**HOW TO COMPLETE THIS TASK:** Output only the lines below from the one containing "const modesOf = l" to the one containing "三个整理 app 互相跳转：首页最上面放另外两个的入口", exactly as written, both ends kept.
── DATA LISTING
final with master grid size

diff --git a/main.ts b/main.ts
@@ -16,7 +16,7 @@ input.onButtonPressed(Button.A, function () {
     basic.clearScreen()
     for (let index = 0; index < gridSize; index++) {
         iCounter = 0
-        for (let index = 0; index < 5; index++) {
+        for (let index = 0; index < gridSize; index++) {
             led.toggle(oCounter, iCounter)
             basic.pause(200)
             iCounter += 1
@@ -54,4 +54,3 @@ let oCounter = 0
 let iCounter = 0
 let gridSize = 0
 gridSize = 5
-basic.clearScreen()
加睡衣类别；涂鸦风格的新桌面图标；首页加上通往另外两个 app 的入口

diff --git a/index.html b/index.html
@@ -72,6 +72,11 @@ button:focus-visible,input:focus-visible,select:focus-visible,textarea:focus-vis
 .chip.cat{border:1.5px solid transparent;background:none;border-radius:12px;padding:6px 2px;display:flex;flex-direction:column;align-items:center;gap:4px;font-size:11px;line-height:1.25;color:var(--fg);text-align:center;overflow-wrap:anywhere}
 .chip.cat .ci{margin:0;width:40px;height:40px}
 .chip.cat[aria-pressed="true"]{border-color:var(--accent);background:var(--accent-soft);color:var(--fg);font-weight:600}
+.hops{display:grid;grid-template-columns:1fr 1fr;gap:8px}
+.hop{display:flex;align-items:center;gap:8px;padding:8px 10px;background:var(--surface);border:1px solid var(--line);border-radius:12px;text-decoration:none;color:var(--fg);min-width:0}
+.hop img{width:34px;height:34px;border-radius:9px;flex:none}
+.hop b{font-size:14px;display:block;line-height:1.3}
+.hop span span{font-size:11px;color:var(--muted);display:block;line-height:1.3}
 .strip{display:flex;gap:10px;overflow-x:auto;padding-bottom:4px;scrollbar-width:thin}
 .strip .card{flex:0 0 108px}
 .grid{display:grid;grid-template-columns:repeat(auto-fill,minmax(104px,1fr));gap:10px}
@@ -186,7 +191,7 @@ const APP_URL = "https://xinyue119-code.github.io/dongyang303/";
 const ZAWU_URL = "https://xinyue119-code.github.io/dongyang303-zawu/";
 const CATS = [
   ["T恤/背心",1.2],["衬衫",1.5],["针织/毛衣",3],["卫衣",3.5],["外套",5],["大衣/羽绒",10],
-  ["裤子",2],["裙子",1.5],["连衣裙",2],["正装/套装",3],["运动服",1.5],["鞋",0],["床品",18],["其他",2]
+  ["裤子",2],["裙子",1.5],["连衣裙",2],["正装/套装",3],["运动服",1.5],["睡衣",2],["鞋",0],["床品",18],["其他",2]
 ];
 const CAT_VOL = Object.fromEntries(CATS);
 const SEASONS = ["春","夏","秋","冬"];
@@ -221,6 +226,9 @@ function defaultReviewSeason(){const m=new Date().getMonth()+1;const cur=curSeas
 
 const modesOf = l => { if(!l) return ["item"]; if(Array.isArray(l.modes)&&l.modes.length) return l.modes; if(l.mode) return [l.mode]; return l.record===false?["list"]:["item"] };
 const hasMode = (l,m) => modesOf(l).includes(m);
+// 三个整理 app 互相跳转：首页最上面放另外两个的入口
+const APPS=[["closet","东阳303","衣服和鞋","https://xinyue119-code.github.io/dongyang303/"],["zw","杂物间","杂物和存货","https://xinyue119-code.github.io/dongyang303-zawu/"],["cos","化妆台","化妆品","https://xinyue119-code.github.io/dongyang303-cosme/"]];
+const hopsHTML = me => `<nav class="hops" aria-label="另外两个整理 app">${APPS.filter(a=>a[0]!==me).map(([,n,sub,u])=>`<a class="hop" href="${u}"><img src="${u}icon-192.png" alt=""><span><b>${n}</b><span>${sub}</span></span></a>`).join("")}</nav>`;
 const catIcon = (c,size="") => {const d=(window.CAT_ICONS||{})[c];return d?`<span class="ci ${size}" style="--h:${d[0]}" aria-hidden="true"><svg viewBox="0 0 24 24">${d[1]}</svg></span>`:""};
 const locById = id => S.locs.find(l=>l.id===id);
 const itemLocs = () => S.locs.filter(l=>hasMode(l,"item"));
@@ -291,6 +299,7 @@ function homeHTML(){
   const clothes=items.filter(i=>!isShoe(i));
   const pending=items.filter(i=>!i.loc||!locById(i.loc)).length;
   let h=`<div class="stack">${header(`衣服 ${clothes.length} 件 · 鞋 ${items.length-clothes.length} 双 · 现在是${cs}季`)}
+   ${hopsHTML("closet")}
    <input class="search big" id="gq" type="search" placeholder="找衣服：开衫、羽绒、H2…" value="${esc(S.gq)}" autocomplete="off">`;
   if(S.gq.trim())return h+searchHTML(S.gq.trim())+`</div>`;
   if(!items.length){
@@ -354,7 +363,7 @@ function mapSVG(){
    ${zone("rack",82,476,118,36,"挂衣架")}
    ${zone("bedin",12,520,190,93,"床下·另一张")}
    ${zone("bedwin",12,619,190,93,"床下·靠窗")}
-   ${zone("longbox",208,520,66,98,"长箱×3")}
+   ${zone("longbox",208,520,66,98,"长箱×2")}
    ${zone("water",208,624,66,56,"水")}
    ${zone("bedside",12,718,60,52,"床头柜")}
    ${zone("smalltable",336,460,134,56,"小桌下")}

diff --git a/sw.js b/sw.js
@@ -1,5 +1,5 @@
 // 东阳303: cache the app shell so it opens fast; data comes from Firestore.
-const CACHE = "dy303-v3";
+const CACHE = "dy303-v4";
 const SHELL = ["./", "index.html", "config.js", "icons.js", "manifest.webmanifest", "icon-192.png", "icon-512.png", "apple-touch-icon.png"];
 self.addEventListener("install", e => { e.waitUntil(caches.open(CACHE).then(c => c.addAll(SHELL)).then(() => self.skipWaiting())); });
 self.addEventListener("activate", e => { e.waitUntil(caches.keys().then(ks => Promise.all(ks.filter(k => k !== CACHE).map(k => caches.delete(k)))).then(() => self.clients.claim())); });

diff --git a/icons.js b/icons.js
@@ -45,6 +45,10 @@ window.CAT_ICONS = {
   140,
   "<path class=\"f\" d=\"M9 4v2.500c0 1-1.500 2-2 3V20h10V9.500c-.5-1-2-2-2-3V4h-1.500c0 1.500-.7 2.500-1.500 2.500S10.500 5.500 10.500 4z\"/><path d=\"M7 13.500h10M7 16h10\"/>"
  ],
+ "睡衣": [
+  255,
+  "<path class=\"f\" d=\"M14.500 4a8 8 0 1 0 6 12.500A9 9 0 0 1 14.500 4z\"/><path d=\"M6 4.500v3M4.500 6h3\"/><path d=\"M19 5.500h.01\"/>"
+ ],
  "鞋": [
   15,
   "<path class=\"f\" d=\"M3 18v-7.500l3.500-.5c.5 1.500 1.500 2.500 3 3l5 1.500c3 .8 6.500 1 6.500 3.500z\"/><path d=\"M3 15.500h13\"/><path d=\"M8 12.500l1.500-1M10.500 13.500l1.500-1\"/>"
────
**SOLUTION:**
 const modesOf = l => { if(!l) return ["item"]; if(Array.isArray(l.modes)&&l.modes.length) return l.modes; if(l.mode) return [l.mode]; return l.record===false?["list"]:["item"] };
 const hasMode = (l,m) => modesOf(l).includes(m);
+// 三个整理 app 互相跳转：首页最上面放另外两个的入口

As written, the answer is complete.